One of the most dangerous aspects of lung cancer is you usually don’t see any symptoms until the cancer has already grown severe. Regular lung screenings can help you catch lung cancer in its infancy, when it’s easier to treat and possible to cure, but these screenings come with their own risks. That’s why it’s important to know whether or not your own risk of lung cancer is high enough to warrant screening.
What Are Screenings?
Screenings are a type of test that’s used when someone doesn’t have symptoms but has a higher risk of developing a health problem later in life. For example, smokers are as much as 25 times more likely to develop lung cancer than those who have never smoked. Screenings can help these at-risk people catch their cancer as early as possible.
The only reliable form of lung cancer screening is called a computed tomography (CT) scan, which combines x-rays and small doses of radiation to create detailed imaging of your lungs. The CT scan helps doctors look for small abnormalities in your lungs, which can be indicative of cancer or other ailments.

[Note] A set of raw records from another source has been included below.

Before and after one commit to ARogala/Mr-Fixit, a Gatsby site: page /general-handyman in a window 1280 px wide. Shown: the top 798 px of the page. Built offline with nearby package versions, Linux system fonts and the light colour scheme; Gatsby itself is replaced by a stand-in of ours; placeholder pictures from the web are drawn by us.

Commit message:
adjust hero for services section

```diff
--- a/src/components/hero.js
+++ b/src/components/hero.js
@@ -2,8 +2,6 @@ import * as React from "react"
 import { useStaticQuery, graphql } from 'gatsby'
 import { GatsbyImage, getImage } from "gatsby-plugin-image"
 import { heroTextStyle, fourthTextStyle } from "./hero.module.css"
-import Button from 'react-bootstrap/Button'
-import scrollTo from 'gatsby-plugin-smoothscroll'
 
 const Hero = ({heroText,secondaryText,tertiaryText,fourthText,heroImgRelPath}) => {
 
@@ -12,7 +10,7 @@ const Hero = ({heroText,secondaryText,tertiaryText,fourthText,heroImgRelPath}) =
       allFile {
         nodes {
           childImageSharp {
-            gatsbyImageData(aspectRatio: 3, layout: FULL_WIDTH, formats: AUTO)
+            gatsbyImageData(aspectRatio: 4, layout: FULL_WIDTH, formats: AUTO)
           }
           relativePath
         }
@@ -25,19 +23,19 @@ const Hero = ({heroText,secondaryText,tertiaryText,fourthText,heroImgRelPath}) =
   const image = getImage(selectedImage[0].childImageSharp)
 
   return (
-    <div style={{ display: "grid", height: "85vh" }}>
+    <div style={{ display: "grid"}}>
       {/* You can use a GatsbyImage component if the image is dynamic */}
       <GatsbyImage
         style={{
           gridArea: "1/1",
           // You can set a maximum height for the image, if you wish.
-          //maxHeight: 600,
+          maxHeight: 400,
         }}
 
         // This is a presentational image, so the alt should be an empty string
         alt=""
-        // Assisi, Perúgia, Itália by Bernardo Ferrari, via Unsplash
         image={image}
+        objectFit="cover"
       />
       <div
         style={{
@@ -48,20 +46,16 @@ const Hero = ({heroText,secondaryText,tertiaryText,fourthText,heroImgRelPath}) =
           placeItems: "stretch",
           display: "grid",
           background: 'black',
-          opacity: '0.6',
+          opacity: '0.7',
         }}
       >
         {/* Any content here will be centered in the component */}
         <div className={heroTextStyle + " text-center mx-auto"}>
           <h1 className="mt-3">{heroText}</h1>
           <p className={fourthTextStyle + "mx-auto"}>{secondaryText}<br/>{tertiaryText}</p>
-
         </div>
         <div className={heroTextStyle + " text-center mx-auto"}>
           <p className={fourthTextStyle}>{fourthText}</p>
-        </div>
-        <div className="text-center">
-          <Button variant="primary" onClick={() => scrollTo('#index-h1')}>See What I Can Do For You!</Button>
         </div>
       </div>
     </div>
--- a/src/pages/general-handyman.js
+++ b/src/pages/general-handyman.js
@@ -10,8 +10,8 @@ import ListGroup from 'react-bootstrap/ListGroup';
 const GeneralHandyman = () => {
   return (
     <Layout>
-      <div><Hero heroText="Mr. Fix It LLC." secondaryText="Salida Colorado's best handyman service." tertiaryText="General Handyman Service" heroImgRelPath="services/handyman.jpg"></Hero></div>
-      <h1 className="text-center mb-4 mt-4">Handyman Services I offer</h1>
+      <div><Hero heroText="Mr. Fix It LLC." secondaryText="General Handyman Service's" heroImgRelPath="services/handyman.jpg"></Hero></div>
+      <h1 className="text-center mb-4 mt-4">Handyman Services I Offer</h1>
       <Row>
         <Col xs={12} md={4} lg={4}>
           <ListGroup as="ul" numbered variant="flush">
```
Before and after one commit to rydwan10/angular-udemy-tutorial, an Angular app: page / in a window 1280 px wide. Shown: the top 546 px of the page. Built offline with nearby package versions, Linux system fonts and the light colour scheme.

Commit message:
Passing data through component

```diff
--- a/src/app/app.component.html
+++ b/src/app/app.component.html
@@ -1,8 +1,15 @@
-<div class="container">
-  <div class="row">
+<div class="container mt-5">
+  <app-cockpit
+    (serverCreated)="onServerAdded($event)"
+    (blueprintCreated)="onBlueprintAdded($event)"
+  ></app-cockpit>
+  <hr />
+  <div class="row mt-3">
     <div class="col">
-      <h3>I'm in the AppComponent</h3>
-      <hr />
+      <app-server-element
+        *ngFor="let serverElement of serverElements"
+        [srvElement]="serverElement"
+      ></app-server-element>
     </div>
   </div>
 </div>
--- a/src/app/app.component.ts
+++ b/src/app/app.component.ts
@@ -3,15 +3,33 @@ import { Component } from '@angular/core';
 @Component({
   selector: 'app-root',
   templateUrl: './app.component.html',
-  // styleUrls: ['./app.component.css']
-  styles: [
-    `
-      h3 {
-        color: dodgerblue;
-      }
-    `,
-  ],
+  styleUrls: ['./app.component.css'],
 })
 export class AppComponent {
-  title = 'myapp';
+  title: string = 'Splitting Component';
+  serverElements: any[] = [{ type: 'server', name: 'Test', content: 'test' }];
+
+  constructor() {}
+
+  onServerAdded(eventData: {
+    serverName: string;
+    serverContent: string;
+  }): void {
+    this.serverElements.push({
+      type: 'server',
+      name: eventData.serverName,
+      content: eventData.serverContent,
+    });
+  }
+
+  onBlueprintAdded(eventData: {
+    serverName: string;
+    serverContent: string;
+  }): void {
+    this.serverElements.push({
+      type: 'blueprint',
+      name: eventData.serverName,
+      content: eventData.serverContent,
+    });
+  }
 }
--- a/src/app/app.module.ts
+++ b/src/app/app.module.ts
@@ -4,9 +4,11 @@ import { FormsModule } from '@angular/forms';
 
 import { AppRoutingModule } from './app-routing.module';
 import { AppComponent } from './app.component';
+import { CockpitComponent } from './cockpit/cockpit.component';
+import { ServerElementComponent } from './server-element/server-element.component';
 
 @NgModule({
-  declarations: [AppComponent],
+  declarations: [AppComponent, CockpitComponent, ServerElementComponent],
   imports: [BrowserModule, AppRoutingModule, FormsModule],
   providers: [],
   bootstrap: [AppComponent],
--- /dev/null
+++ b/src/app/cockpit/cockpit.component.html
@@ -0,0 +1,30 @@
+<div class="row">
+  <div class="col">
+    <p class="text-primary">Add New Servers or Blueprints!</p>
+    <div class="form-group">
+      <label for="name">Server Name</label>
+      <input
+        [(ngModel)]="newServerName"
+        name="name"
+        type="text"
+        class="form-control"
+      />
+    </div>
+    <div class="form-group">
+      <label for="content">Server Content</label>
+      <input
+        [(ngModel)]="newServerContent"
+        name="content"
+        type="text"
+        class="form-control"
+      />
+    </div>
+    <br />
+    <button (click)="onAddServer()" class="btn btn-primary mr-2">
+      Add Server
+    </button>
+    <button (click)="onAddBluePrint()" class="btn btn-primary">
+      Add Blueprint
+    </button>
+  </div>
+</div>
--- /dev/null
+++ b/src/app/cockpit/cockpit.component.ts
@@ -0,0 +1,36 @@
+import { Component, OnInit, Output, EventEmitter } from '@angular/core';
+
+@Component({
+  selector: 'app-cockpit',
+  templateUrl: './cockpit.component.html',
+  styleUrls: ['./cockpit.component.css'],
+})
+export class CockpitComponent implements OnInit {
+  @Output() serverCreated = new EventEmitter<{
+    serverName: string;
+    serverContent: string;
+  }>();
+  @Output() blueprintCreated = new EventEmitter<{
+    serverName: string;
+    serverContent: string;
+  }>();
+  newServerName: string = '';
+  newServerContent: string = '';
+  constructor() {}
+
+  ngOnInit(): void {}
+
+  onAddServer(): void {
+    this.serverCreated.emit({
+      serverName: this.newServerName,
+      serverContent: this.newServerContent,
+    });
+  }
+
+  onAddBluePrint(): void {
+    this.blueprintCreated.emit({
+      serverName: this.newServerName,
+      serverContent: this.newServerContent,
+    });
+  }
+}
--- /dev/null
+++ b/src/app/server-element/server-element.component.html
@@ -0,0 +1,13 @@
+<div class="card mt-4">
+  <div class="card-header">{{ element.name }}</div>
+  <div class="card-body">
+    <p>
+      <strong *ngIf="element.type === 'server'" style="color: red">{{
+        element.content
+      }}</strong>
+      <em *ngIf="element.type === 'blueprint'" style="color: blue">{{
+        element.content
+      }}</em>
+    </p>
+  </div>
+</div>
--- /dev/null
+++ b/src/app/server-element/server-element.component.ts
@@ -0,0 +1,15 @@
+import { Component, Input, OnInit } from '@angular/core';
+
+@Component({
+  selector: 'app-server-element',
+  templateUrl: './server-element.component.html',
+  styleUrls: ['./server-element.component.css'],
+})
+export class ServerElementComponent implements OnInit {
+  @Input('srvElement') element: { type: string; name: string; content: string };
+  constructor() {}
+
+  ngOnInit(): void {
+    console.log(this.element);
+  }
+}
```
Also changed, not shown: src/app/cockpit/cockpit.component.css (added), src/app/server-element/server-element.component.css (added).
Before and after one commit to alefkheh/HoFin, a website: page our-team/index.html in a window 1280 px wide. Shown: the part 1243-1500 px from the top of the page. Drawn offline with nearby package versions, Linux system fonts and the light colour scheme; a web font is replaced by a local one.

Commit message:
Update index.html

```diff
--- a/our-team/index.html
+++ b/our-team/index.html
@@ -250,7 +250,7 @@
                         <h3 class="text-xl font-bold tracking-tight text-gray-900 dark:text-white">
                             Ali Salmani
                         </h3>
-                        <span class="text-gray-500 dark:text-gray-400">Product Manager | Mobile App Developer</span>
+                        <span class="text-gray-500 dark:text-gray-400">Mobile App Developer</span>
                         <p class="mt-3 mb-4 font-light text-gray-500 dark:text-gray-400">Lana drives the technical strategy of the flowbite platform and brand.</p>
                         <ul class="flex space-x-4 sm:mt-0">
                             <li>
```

The Risks of Screenings
Unfortunately, there are a number of risks that come with a low-dose CT lung cancer screening. The test may produce a false positive, which can quickly lead to unnecessary tests and surgeries. The test may also find tumors that are harmless but end up receiving unnecessary treatment. And because the test itself involves radiation, repeated screenings can actually increase your risk of cancer. For people who aren’t likely to develop lung cancer, these extra risks simply aren’t worth taking.
Who’s at Risk?
Because not everyone should be tested, experts use lung cancer screening guidelines to determine those who are most prone to lung cancer. According to the American Cancer Society, that means heavy smokers between the ages of 55 and 74. The American Lung Association also suggests that doctors consider family history as a lung cancer screening criteria in addition to history as a smoker.
If you’re wondering whether or not you’re considered a heavy smoker, experts define heavy smoking as having racked up 30 or more pack-years during your lifetime. A pack-year is when a smoker consumes 1 pack each day for at least 1 year. That means if you were smoking 3 packs a day for a year, you would have 3 pack-years in only 1 calendar year.
Screenings aren’t a one-time thing— anyone who’s at risk for lung cancer should be screened annually. If you haven’t smoked for the past 15 years, it’s safe to stop screening. If you’re over 74, it may be time to stop screening for lung cancer if you’re also no longer in good enough health to undergo treatment. Until then, if you match the criteria for lung cancer screening, the important thing is that you talk to your doctor right away. Lung cancer is very treatable in its early stages but quickly becomes deadly if left undetected.